*INSTRUCTIONS TO FOLLOW*
Your response should reproduce every line of the entries that contains the word "Tools".

[Change detection outputs]
▼▼▼

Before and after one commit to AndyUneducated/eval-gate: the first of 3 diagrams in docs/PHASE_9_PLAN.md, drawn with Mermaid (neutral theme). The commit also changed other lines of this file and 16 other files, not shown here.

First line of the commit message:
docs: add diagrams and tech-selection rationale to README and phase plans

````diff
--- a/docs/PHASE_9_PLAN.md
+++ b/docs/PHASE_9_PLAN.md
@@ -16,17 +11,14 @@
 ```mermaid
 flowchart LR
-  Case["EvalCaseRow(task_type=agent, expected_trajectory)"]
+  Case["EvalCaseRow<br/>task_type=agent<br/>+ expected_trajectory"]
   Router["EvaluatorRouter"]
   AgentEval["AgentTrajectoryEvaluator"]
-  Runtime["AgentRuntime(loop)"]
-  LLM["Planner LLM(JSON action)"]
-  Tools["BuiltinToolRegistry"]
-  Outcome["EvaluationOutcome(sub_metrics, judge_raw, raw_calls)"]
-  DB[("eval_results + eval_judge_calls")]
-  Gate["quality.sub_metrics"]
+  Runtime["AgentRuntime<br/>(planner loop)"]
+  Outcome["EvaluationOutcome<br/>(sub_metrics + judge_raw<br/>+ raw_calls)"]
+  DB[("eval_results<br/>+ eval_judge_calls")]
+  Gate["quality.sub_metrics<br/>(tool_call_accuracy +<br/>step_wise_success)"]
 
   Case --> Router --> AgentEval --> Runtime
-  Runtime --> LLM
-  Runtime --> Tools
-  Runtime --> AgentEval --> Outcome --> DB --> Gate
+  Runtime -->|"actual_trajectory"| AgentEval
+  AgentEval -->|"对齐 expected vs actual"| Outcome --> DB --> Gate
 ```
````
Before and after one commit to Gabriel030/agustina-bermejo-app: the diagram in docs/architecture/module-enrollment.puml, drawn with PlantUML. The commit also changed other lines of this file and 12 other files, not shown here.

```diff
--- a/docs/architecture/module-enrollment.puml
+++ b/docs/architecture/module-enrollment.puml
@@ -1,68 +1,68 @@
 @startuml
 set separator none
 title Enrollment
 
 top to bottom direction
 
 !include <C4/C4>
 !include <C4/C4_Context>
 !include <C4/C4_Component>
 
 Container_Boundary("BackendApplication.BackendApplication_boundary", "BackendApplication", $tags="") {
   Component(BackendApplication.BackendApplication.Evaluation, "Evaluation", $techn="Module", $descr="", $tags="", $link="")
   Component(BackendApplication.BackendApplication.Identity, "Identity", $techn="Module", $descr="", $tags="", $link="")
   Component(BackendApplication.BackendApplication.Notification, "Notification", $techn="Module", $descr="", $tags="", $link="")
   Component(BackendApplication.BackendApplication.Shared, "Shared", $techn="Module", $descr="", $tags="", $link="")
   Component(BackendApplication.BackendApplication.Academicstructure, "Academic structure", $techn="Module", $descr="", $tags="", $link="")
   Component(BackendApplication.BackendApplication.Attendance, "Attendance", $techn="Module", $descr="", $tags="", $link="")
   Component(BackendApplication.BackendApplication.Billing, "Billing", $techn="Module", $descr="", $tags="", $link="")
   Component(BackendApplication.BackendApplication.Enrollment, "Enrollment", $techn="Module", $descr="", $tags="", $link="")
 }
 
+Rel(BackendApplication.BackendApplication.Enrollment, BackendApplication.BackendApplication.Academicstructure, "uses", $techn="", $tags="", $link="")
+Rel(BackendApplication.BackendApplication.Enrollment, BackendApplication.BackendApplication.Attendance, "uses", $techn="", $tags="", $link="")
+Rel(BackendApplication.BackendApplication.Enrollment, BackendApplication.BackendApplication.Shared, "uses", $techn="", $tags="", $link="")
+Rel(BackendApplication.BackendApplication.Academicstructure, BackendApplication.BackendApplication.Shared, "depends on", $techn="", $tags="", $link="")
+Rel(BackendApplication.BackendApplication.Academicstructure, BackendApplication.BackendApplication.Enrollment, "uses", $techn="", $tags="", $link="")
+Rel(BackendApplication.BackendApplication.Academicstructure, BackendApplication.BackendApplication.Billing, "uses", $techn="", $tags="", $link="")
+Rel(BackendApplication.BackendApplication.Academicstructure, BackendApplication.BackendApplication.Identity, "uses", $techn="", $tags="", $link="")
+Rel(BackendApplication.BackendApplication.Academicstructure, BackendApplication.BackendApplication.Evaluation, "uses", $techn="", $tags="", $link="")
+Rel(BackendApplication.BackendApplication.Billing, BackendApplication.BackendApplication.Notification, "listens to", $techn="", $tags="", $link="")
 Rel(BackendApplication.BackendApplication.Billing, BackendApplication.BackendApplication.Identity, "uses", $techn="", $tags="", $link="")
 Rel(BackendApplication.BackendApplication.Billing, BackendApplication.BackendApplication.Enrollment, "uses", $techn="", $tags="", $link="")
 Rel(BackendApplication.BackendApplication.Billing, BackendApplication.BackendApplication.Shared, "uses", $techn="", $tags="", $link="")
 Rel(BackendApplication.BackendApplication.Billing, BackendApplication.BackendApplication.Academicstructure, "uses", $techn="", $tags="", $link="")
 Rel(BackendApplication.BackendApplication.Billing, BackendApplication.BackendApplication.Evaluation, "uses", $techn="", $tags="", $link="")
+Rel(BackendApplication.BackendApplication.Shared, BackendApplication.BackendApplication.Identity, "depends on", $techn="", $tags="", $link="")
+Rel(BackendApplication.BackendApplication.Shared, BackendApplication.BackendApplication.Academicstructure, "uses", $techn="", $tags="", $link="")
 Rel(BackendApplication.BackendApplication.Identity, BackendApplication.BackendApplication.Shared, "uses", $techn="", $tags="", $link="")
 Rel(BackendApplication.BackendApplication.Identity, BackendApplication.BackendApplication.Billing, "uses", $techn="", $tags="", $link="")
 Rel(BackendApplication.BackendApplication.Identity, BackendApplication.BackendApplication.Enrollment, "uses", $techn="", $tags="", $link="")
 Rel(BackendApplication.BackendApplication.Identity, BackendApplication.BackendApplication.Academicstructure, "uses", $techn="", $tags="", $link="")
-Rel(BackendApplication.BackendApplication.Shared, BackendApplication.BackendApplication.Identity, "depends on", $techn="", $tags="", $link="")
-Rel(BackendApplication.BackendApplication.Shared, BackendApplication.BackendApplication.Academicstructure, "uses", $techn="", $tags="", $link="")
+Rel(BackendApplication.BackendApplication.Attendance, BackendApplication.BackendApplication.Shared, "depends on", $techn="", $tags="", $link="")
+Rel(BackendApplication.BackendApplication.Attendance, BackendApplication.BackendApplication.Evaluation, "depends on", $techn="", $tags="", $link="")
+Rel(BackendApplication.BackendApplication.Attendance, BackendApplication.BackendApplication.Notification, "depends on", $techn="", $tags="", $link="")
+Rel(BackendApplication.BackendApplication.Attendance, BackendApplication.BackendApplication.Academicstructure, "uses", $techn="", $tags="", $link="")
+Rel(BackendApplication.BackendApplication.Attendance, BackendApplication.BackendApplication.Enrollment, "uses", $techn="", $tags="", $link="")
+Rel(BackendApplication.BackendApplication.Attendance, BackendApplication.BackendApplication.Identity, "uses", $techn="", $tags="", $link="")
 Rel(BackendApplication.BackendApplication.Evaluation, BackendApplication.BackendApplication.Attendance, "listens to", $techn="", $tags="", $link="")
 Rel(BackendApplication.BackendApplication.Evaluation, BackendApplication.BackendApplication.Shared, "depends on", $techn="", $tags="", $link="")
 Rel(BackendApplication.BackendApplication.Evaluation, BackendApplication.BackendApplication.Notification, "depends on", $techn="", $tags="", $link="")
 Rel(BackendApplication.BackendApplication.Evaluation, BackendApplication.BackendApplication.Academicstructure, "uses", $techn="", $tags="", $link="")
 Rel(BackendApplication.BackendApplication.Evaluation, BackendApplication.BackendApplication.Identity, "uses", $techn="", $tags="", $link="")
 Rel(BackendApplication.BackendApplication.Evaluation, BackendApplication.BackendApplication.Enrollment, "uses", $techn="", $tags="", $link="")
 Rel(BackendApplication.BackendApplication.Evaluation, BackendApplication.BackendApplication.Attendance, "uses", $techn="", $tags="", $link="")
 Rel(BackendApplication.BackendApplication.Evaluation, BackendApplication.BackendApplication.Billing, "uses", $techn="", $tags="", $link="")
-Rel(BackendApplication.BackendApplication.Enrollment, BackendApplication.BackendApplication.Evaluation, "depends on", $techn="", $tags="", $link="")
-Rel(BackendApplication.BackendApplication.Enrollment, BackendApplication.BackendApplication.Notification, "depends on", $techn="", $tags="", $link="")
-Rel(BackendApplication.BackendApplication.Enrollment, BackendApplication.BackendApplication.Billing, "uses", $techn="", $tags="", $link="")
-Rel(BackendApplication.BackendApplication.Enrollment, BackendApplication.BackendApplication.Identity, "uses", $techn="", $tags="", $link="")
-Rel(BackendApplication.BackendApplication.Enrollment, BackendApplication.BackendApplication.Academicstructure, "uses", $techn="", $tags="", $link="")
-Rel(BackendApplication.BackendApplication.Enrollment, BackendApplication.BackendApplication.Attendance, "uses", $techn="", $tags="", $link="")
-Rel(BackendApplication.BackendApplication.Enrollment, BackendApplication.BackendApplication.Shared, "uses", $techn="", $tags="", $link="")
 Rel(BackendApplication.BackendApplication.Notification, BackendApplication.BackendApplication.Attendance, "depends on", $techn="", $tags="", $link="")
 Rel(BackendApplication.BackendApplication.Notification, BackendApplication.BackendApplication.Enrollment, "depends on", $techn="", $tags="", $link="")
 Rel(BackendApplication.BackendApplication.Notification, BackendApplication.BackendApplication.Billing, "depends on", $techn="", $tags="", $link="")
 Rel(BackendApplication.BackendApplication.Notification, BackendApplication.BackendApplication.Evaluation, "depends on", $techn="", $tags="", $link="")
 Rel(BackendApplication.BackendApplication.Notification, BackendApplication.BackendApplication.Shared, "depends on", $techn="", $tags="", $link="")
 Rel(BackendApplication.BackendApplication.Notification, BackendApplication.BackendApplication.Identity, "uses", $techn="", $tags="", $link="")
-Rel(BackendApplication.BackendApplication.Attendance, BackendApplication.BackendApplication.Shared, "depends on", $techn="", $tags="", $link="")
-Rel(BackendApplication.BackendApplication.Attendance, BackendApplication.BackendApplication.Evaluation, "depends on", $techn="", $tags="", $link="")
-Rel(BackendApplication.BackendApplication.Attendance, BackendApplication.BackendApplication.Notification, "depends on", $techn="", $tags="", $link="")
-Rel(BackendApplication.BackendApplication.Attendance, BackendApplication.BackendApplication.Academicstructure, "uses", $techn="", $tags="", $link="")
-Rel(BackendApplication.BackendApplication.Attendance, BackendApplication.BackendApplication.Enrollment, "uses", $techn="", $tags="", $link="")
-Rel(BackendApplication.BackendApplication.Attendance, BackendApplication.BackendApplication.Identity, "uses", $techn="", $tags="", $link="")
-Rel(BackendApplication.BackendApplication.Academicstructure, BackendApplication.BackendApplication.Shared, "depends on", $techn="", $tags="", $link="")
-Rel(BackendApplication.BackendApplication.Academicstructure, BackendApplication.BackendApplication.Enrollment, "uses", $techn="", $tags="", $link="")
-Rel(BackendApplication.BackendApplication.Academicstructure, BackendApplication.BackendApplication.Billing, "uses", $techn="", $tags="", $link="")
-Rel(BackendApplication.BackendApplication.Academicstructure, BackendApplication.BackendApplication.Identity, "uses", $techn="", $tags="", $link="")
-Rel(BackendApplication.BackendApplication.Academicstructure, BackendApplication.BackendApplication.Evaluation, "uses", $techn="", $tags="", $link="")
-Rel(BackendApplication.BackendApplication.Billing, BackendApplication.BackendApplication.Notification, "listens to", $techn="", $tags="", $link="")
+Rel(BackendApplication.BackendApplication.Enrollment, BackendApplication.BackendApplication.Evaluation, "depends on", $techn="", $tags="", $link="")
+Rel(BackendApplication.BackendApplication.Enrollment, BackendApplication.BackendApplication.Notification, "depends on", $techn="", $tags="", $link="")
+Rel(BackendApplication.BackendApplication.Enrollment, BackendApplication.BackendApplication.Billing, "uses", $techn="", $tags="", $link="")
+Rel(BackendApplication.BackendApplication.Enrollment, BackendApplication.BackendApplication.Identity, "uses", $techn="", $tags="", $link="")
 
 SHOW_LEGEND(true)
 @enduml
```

▲▲▲

*RESPONSE*
-  Tools["BuiltinToolRegistry"]
-  Runtime --> Tools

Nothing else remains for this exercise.